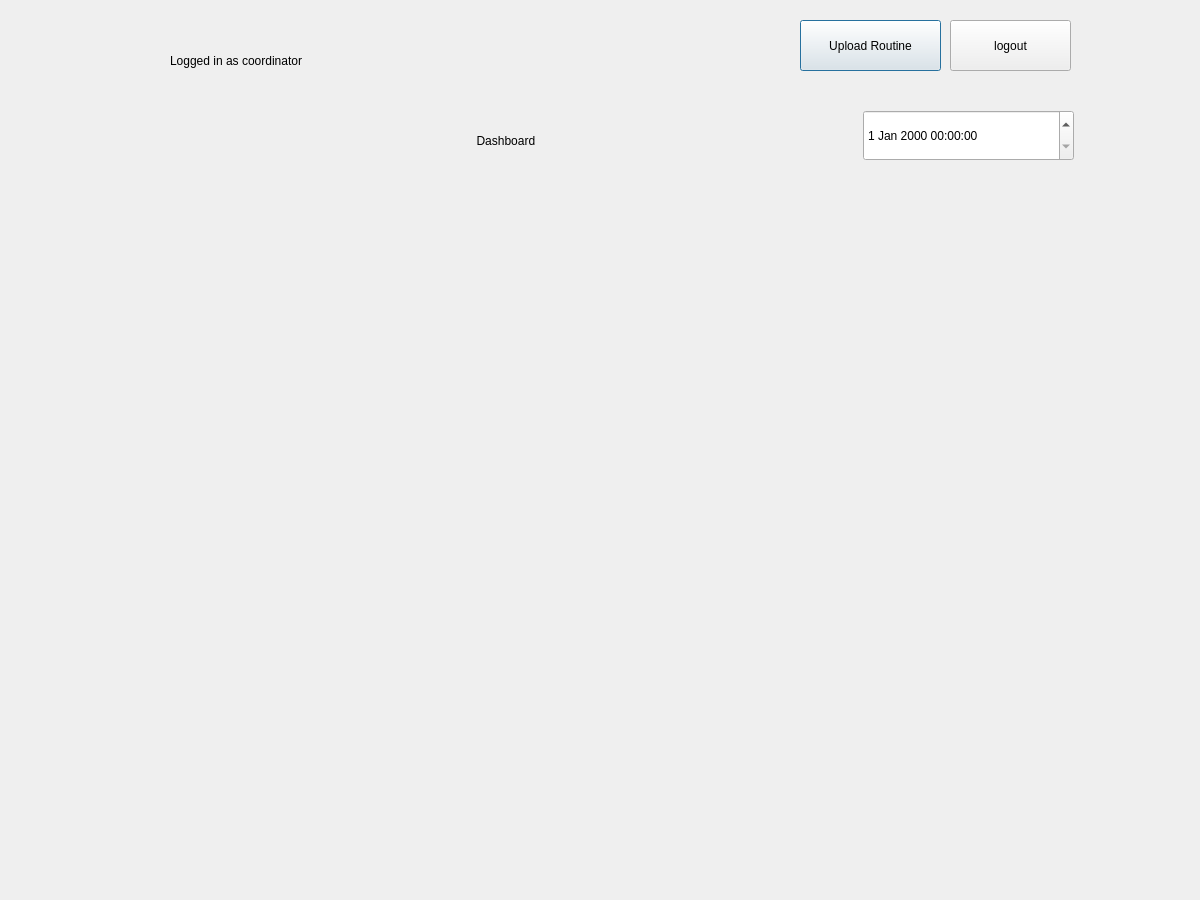
First picture: the form in coordinatordash.ui, repository prazzx/Kakshya, before the edit.
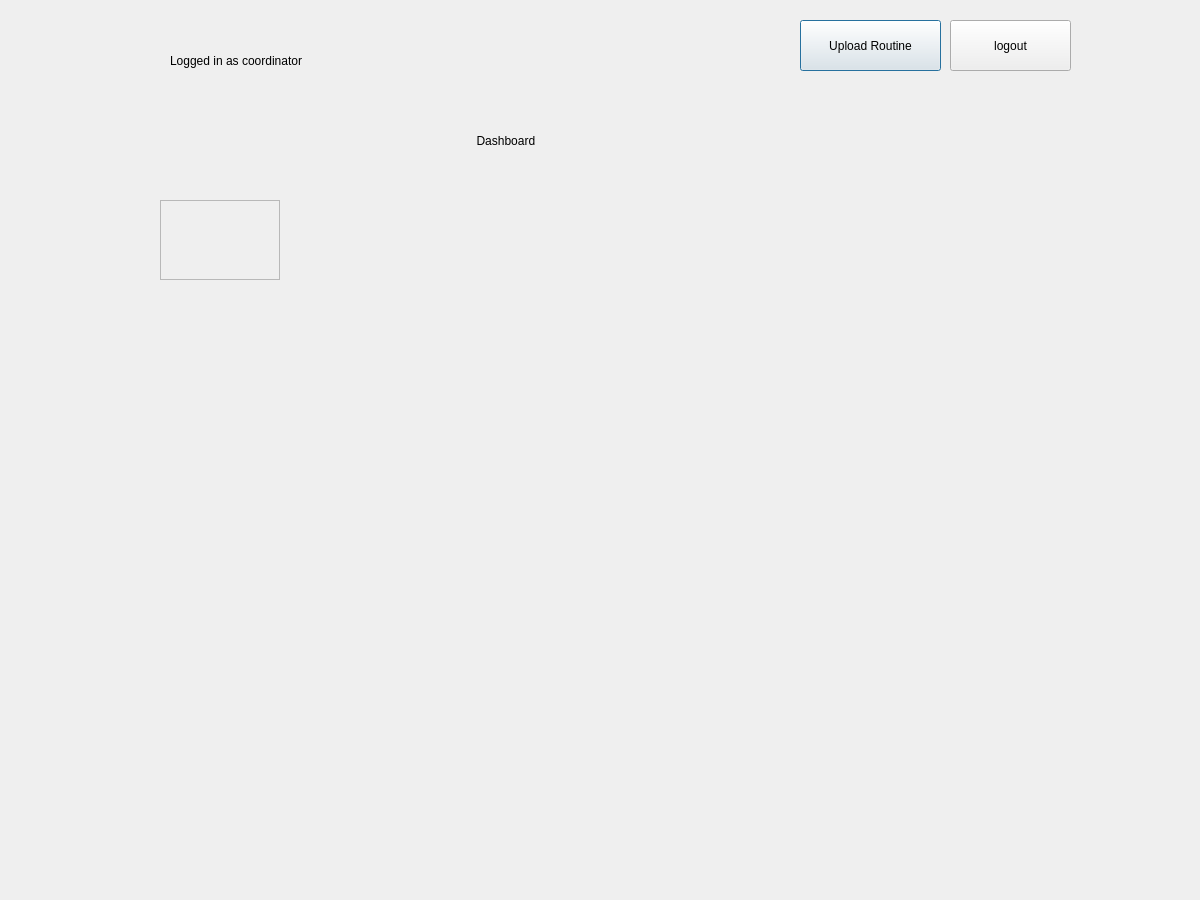
Second picture: the form after the edit.

Commit message: Added time display and tested for color change properties of Qwidget

What changed in the file:
```diff
--- a/coordinatordash.ui
+++ b/coordinatordash.ui
@@ -65,16 +65,6 @@
     <string/>
    </property>
   </widget>
-  <widget class="QDateTimeEdit" name="dateTimeEdit">
-   <property name="geometry">
-    <rect>
-     <x>863</x>
-     <y>110</y>
-     <width>211</width>
-     <height>51</height>
-    </rect>
-   </property>
-  </widget>
   <widget class="QLabel" name="label_2">
    <property name="geometry">
     <rect>
@@ -88,6 +78,35 @@
     <string>                             Dashboard</string>
    </property>
   </widget>
+  <widget class="QFrame" name="frame1">
+   <property name="geometry">
+    <rect>
+     <x>160</x>
+     <y>200</y>
+     <width>120</width>
+     <height>80</height>
+    </rect>
+   </property>
+   <property name="frameShape">
+    <enum>QFrame::Shape::StyledPanel</enum>
+   </property>
+   <property name="frameShadow">
+    <enum>QFrame::Shadow::Raised</enum>
+   </property>
+  </widget>
+  <widget class="QLabel" name="labelTime">
+   <property name="geometry">
+    <rect>
+     <x>826</x>
+     <y>120</y>
+     <width>231</width>
+     <height>51</height>
+    </rect>
+   </property>
+   <property name="text">
+    <string/>
+   </property>
+  </widget>
  </widget>
  <resources/>
  <connections/>
```
The commit also changes 19 other files.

---+---

# [TASK]
Your task is to copy every line of the entries that contains the string "coordinatordash".

# [SOLVED EXERCISE]
First picture: the form in coordinatordash.ui, repository prazzx/Kakshya, before the edit.
--- a/coordinatordash.ui
+++ b/coordinatordash.ui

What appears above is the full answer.